-- TASK ITEM --
Copy out lines with the word "size" from the material that follows.
:: GIVEN RECORDS
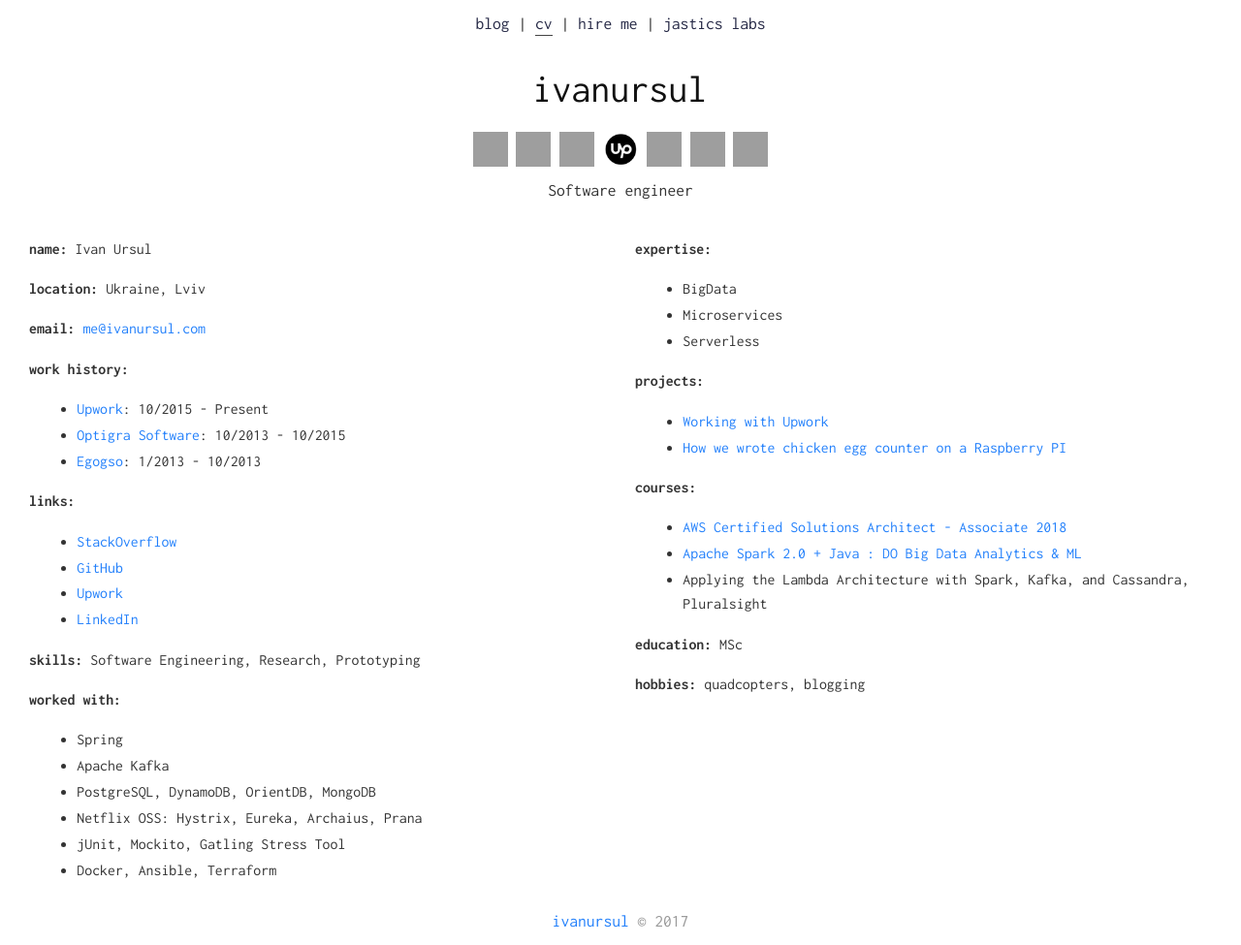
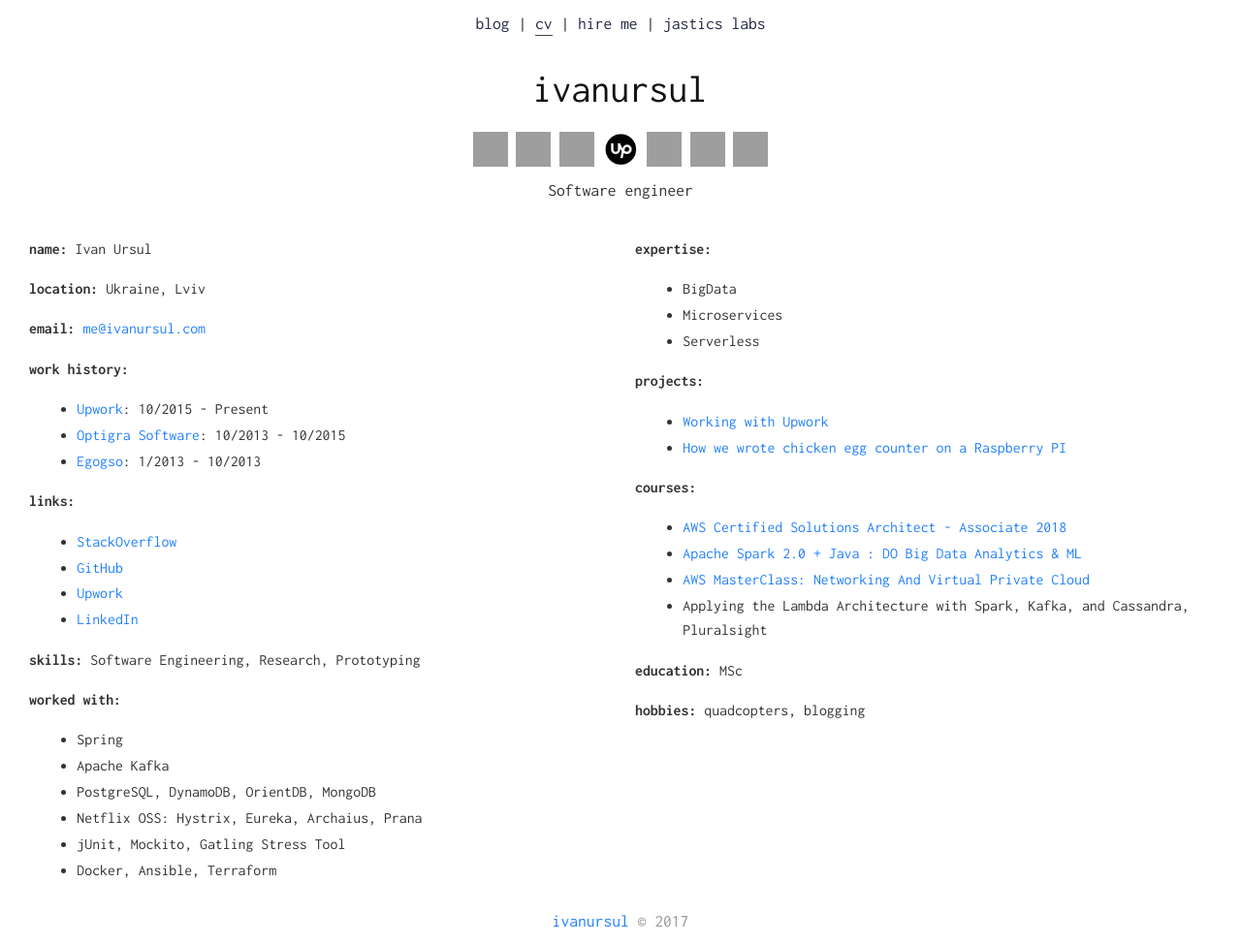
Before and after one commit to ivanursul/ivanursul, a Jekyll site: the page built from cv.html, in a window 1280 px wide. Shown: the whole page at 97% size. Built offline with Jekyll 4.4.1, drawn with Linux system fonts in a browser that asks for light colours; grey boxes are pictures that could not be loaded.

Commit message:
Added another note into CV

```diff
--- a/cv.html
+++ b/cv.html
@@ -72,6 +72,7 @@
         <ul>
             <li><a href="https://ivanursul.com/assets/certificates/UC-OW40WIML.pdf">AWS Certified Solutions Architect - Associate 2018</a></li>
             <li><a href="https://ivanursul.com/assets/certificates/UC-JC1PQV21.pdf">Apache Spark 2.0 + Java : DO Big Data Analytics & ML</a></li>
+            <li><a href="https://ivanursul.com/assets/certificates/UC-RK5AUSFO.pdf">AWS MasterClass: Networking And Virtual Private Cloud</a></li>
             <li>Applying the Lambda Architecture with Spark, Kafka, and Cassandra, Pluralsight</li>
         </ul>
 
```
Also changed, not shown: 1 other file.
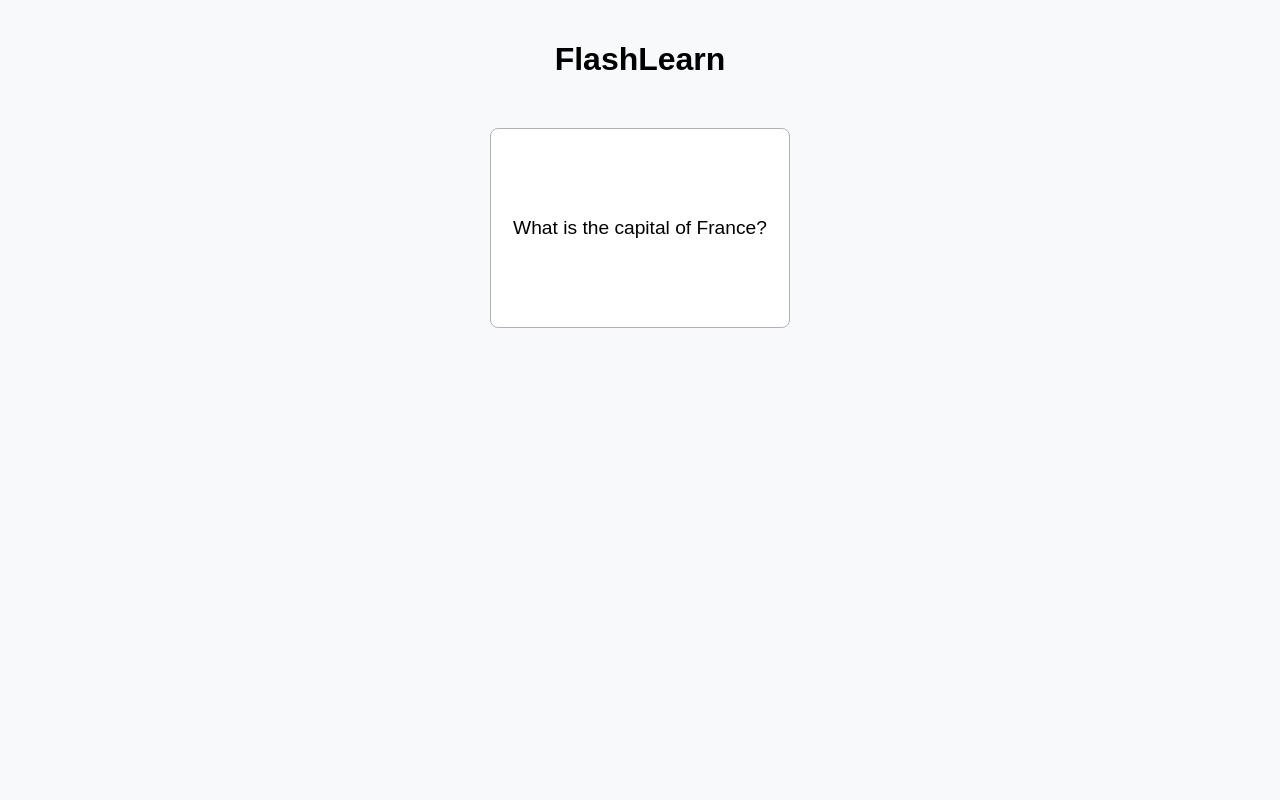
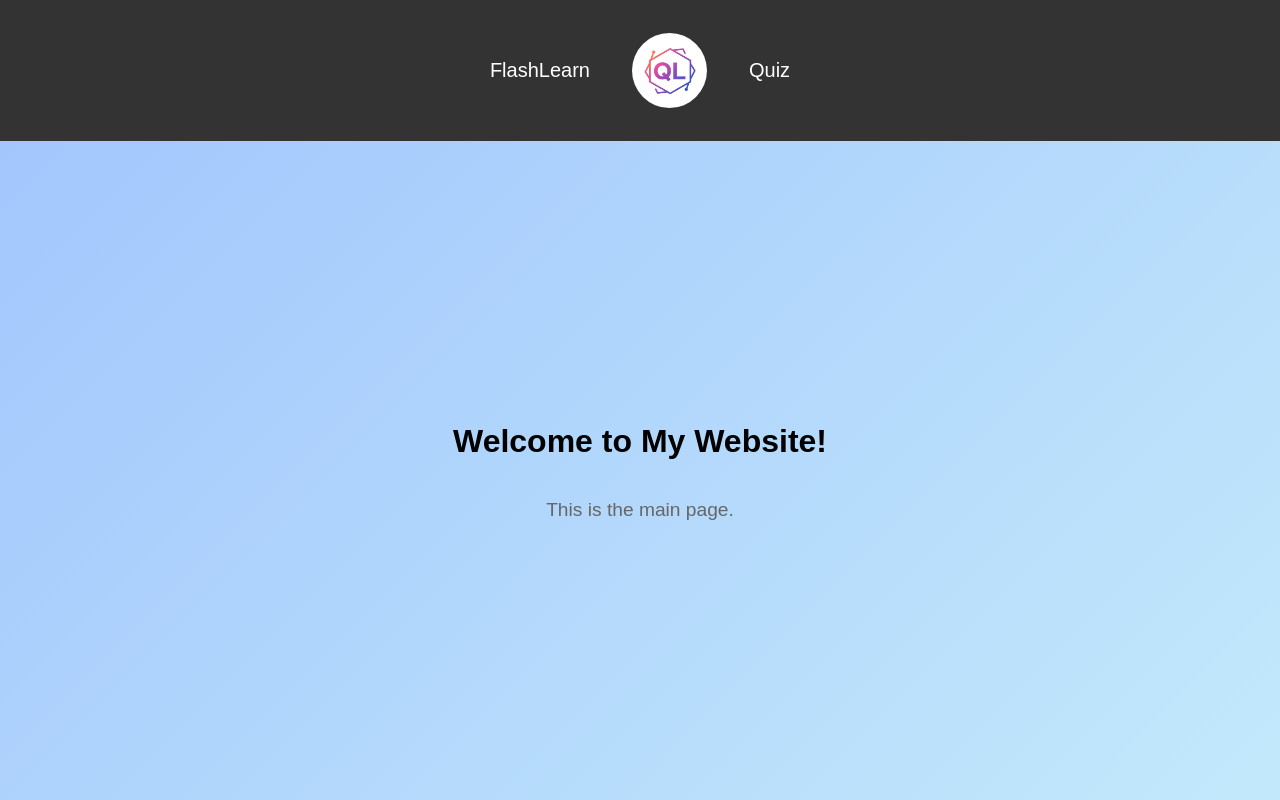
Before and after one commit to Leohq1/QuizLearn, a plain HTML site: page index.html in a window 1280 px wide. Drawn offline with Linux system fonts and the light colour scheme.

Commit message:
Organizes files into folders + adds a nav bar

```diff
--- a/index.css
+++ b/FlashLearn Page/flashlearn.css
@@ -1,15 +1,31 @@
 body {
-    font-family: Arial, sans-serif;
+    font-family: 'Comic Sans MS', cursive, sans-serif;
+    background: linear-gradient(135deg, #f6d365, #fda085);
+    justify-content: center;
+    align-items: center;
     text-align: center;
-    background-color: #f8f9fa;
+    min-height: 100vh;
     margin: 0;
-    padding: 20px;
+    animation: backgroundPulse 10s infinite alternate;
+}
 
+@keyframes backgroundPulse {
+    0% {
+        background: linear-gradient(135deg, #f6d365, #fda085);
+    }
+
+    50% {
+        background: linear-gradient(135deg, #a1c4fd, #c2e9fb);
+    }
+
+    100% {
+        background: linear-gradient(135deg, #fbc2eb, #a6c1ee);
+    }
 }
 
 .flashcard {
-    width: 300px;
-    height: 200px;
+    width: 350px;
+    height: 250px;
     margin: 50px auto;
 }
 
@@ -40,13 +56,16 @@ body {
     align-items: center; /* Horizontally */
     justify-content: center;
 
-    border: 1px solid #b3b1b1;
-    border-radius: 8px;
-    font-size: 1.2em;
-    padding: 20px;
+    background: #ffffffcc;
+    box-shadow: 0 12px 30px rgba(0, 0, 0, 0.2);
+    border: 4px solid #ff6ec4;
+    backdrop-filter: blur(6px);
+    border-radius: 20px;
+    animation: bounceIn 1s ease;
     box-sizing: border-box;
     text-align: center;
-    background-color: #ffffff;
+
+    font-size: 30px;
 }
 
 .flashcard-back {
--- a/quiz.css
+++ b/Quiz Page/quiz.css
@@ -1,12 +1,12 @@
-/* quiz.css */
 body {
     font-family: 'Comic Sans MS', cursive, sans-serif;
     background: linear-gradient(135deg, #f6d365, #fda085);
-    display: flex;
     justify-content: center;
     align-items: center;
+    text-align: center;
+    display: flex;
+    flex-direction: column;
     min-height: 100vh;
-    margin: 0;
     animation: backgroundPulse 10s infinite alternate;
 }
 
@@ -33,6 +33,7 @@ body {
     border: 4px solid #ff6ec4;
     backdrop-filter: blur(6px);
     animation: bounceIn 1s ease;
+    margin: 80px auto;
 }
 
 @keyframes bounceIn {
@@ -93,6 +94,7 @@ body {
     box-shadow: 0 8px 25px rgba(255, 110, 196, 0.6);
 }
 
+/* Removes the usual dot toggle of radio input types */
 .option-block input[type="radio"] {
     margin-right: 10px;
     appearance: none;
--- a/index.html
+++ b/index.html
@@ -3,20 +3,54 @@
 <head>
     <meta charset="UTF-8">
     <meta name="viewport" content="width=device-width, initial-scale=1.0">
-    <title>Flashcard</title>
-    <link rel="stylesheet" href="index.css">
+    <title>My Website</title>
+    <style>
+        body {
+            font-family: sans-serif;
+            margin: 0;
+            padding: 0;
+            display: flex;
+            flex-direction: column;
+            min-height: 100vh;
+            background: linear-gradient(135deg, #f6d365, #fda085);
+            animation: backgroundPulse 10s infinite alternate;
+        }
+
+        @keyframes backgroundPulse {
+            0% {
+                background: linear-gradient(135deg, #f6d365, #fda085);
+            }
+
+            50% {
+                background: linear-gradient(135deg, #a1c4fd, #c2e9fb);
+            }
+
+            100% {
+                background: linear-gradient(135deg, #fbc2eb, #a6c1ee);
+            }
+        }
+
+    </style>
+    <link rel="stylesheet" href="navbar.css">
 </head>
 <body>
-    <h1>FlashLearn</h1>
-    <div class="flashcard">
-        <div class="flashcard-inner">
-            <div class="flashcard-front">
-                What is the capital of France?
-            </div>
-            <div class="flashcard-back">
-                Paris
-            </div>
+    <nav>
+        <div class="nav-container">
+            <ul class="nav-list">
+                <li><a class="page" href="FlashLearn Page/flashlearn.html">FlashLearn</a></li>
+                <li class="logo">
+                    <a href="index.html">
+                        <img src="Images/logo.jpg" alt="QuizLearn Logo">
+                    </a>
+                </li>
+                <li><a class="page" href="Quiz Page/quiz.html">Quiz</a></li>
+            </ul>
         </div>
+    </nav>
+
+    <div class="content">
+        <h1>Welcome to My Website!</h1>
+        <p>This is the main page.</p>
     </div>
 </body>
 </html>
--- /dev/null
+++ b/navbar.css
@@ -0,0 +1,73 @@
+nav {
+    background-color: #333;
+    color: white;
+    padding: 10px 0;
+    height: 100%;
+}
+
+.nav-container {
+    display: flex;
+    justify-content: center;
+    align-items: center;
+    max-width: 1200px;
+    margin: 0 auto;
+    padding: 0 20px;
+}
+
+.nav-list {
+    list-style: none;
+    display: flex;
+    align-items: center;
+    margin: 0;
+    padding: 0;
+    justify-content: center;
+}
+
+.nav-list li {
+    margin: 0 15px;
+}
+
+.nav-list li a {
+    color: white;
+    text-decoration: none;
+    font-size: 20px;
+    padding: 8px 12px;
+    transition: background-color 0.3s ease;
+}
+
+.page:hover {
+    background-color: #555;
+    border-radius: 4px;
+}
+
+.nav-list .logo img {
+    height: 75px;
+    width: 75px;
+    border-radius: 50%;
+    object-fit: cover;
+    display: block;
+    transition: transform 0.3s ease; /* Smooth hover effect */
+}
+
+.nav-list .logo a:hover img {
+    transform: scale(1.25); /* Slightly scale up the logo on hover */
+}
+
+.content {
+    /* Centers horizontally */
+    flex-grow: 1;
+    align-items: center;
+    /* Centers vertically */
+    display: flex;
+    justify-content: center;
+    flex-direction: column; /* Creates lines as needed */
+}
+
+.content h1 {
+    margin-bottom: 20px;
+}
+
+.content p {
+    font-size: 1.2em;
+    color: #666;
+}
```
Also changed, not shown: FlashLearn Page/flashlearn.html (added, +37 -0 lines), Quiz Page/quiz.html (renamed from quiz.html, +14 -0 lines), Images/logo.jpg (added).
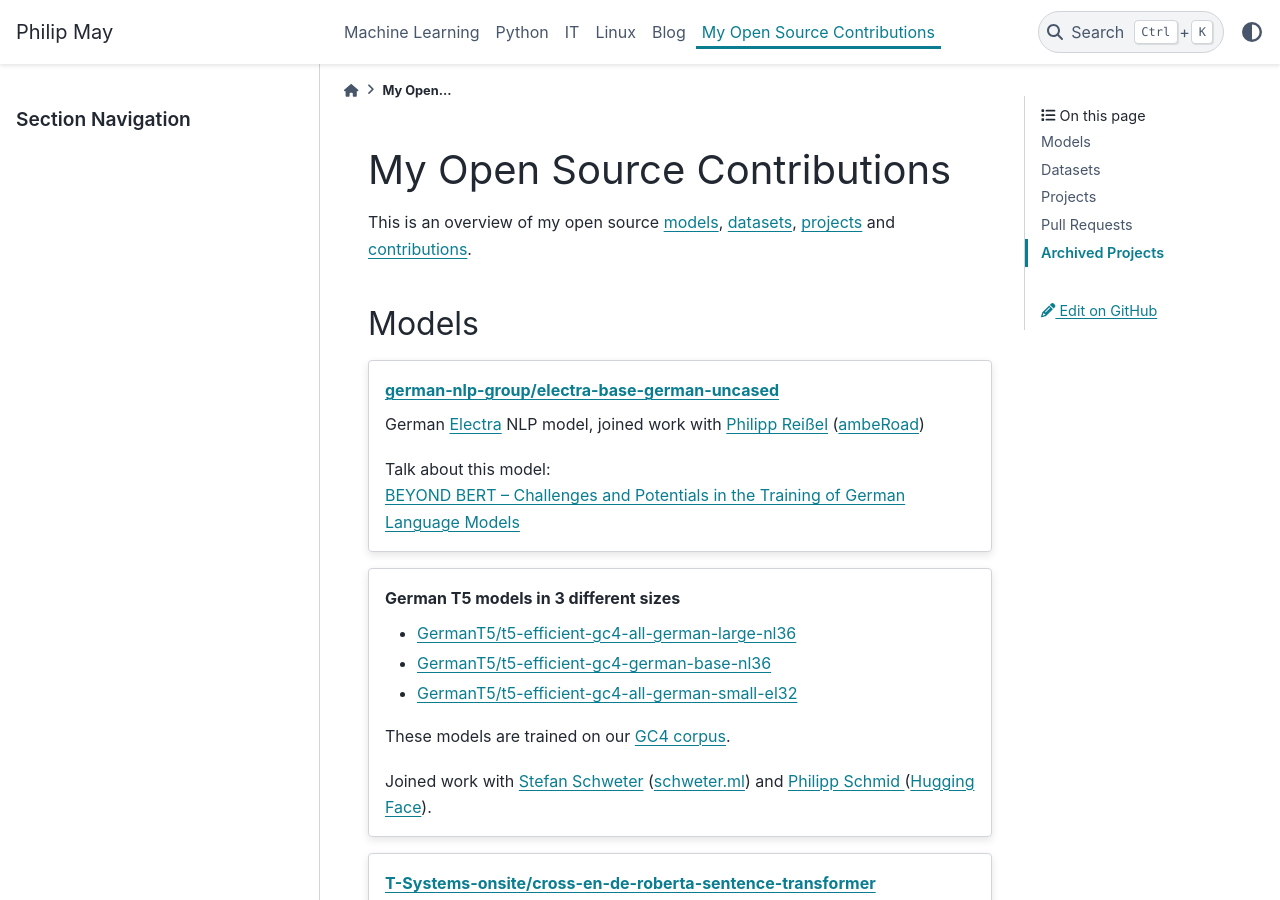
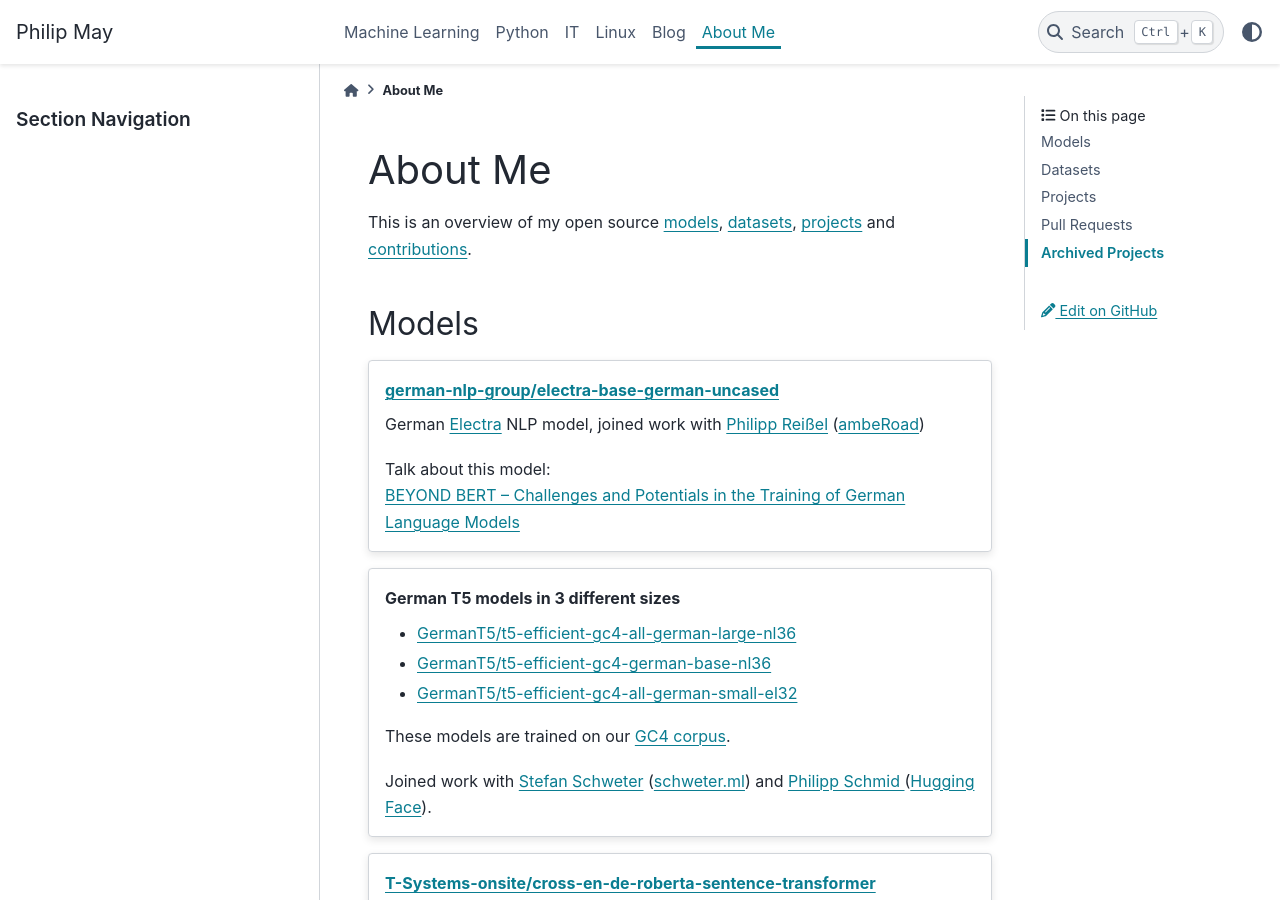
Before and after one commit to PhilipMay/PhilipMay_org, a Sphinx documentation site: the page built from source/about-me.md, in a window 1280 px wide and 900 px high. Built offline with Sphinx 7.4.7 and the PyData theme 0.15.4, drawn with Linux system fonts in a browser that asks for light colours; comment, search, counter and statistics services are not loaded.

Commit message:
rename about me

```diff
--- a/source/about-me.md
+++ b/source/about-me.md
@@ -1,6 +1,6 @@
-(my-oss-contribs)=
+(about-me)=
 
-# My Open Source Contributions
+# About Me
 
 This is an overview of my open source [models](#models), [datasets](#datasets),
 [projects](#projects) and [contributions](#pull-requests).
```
::::
-- EXPECTED ANSWER --
Before and after one commit to ivanursul/ivanursul, a Jekyll site: the page built from cv.html, in a window 1280 px wide. Shown: the whole page at 97% size. Built offline with Jekyll 4.4.1, drawn with Linux system fonts in a browser that asks for light colours; grey boxes are pictures that could not be loaded.
-    font-size: 1.2em;
+    font-size: 30px;
+    font-size: 20px;
+    font-size: 1.2em;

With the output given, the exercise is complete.